Britain’s government provided more support to businesses hit by the coronavirus crisis, saying it would guarantee up to 10 billion pounds ($12.5 billion) in trade credit insurance schemes which protect businesses against defaults or payment delays.


Trade credit insurers had started limiting the cover they provided to businesses in sectors hit hard by the coronavirus pandemic, because of fears of insolvencies, industry sources said.


The state guarantees meant the vast majority of coverage would be maintained, the government said in a statement on Thursday.


They were available on a temporary basis for nine months, backdated to April 1.


Business minister Alok Sharma said the announcement would allow businesses to continue to trade and maintain liquidity in their supply chains.

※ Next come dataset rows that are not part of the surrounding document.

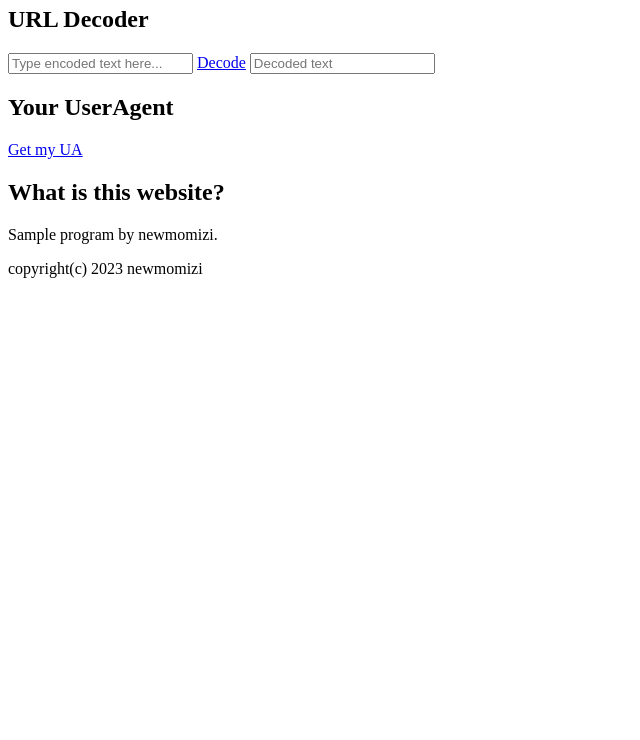
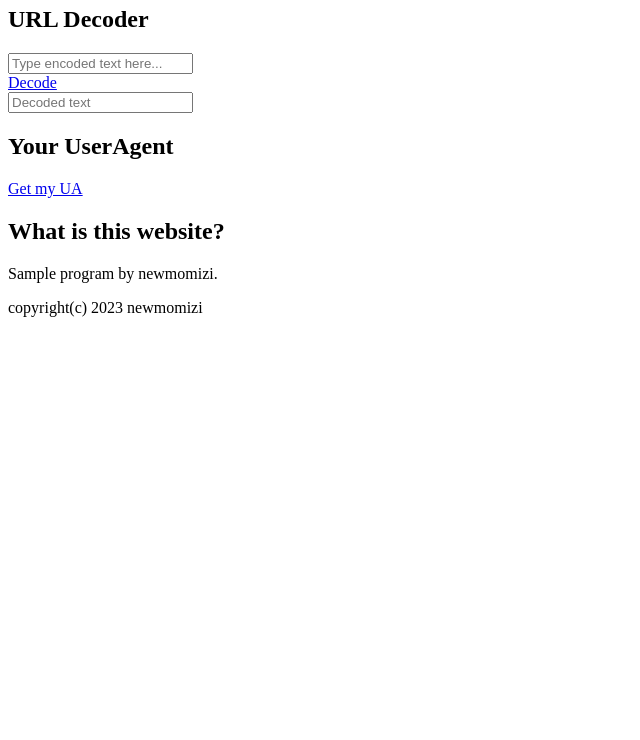
Before and after one commit to newmomizi/newmomizi.github.io, a plain HTML site: page index.html in a window 1280 px wide. Shown: the part 60-800 px from the top of the page, without its empty margins (0-640 px from the left). Drawn offline with Linux system fonts and the light colour scheme.

Commit message:
改行を入れ忘れた

```diff
--- a/index.html
+++ b/index.html
@@ -10,8 +10,8 @@
 
         <div id="decoder">
             <h2 class="subtitle">URL Decoder</h2>
-            <input type="text" placeholder="Type encoded text here..." id="bin">
-            <a href="#" onclick="decode()" id="decode-button">Decode</a>
+            <input type="text" placeholder="Type encoded text here..." id="bin"><br>
+            <a href="#" onclick="decode()" id="decode-button">Decode</a><br>
             <input type="text" placeholder="Decoded text" id="decoded">
         </div>
 
```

“This reinsurance scheme is an important step as we carefully set about firing up our economy as we emerge from the pandemic,” he said.


Several countries including France, Germany and the Netherlands have introduced similar schemes, and Britain has also expanded its export credit guarantee scheme, which typically supports trade in developing markets, to cover developed markets.


Business groups welcomed the announcement.


“To help the economy get up and running again, maintaining confidence in supply chains is crucial, and we are encouraged to see this come as the product of collaboration between government and industry,” Allie Renison, head of trade policy at the Institute of Directors, said.


“This will help our customers through this difficult period,” said Milo Bogaerts, chief executive of trade credit insurer Euler Hermes UK.


Trade credit insurance underwrites an estimated 350 billion pounds of economic activity of more than 630,000 businesses in Britain each year, the government said in its statement.


The support follows “weeks of intensive discussions” between insurers and the government, trade credit insurer Atradius said.